Josh MacAllister, who lives near Penrith, has led the Independent Review of Children’s Social Care.

Having interviewed families and workers in the sector, the review proposes a new-look system of children’s social care in the UK, unlocking the potential of communities, offering intensive early intervention to help families before they reach crisis point.

Mr MacAllister believes that the new unitary authorities in Cumberland and in Westmorland & Furness, are in a unique position to lead the way on this new approach.

He told the Local Democracy Reporting Service: “What we’ve seen across the country is that children’s social care needs a reset.”

Mr MacAllister said that the new Cumberland Council set to takeover on April 1, 2023 has a “clean slate” and can build a modernised service from the ground up.

“The review will mean a period of major change for social care anyway for the whole country. Cumberland has first mover advantage because it is already making some changes next April.

“If the council can seize that opportunity as something exciting to do things differently, they’ll be ahead of the game.”

“There are examples across Cumberland at the minute, both in what will be Cumberland and Westmorland, of community organisations that have a really good understanding of what families need in those parts of the county.

“Lots of these organisations, they know the people that are struggling in an area, they’ve got a good report with them.

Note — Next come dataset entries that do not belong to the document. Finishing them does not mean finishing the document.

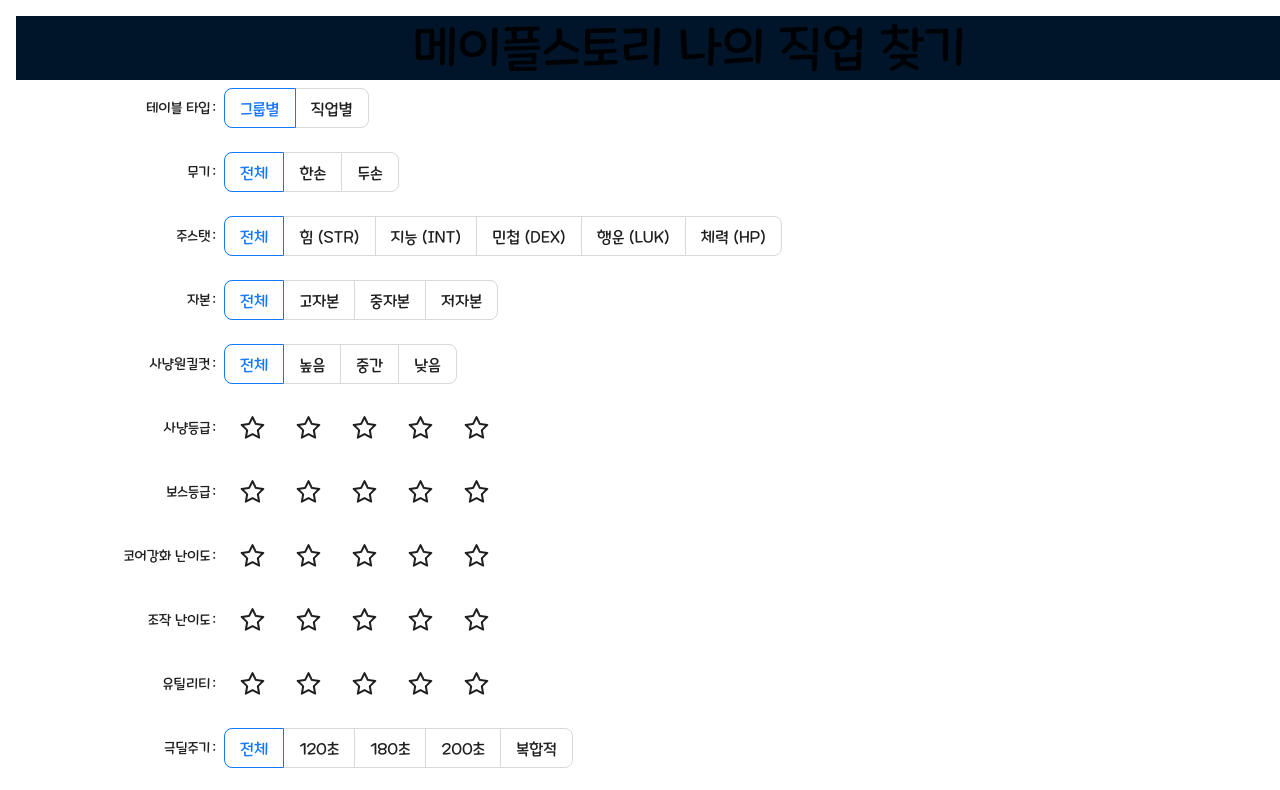
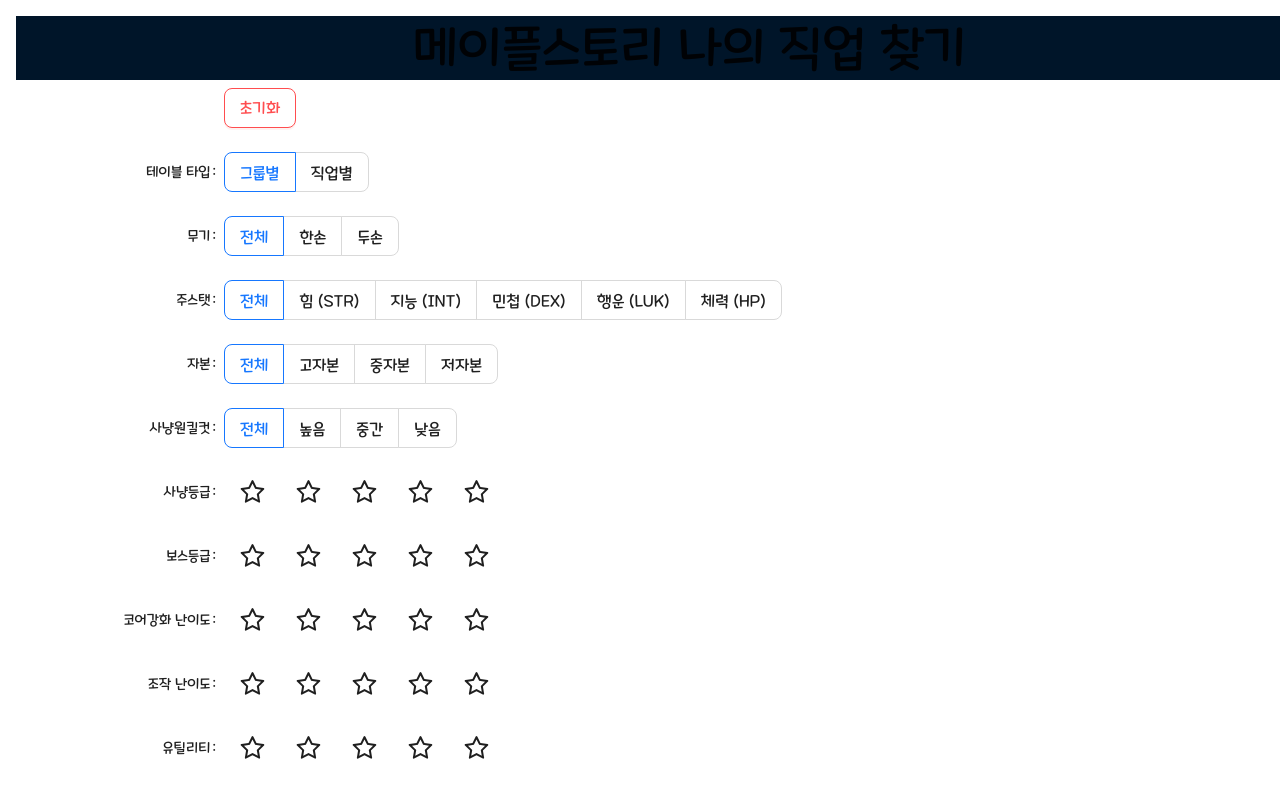
Before and after one commit to Aboa123/maple-home, a React (Create React App) app: page / in a window 1280 px wide. Shown: the top 790 px of the page. Built offline with nearby package versions, Linux system fonts and the light colour scheme.

Commit message:
fix: 검색폼 초기화 추가

```diff
--- a/src/view/main/index.tsx
+++ b/src/view/main/index.tsx
@@ -2,7 +2,7 @@
 import { StarFilled } from "@ant-design/icons/lib/icons";
 import { Button, Form, Radio, Space } from "antd";
 import { Content, Header } from "antd/es/layout/layout";
-import { useState } from "react";
+import { useRef, useState } from "react";
 import data, { jobGroup, species, weaponType } from "../../common/data";
 import CharaterBox from "../../components/charaterBox";
 import JobItem from "../../components/JobItem";
@@ -10,6 +10,8 @@
 const Main = () => {
   const [form] = Form.useForm();
   const [charaters, setCharaters] = useState(data);
+
+  const formRef = useRef<any>(undefined);
 
   const [tableType, setTableType] = useState<"group" | "job" | undefined>(
     "group"
@@ -34,6 +36,31 @@
   >("all");
 
   const onPress = () => {};
+
+  const onReset = () => {
+    formRef.current.setFieldsValue({
+      weapon: "all",
+      stat: "all",
+      pay: "all",
+      oneKill: "all",
+      hunt: "all",
+      boss: "all",
+      core: "all",
+      difficulty: "all",
+      utili: "all",
+      damageTime: "all",
+    });
+    setWeapon("all");
+    setStat("all");
+    setPay("all");
+    setOneKill("all");
+    setHunt("all");
+    setBoss("all");
+    setCore("all");
+    setDifficulty("all");
+    setUtili("all");
+    setDamageTime("all");
+  };
 
   const onFormLayoutChange = (e: any) => {
     e.jobTable && setTableType(e.jobTable);
@@ -157,6 +184,7 @@
       </Header>
       <Content>
         <Form
+          ref={formRef}
           onValuesChange={onFormLayoutChange}
           labelCol={{
             span: 4,
@@ -176,6 +204,11 @@
             damageTime,
           }}
         >
+          <Form.Item wrapperCol={{ offset: 4 }}>
+            <Button danger onClick={onReset}>
+              초기화
+            </Button>
+          </Form.Item>
           <Form.Item label="테이블 타입" name="jobTable">
             <Radio.Group value={tableType}>
               <Radio.Button value="group">그룹별</Radio.Button>
```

Finding ways for Cumberland to build out from the strength of community led organisations would be one example of a new approach.”

READ MORE: Changes afoot for children's services in Cumberland, Westmorland & Furness

Mr MacAllister said that there are times when a response from a group of local authorities is necessary but sometimes an ultra-local approach is the answer.

He said that this could involve “building a family help system where you understand what the headteachers are saying, what the GPs are saying, how many families would be eligible for family help and then building a really bespoke team.”

The independent review of service nationally has called for a less reactive approach, focussing more on early support for families when problems begin to present.

“In the last 12 years, we’ve seen a significant reduction on the amount of money spent on early help and supporting families at that earlier stage. The amount of money we spend on care and family help has increased.”

READ MORE: Cumbria Council officers work to keep victims of domestic abuse at home

Mr MacAllister said that early signs are often presenting in families but the service, frustratingly, is helpless without the resources to intervene.

The children’s services review calls for £2.6 billion in Government investment nationally to drive forward it ambitious programme of reforms over the next five years.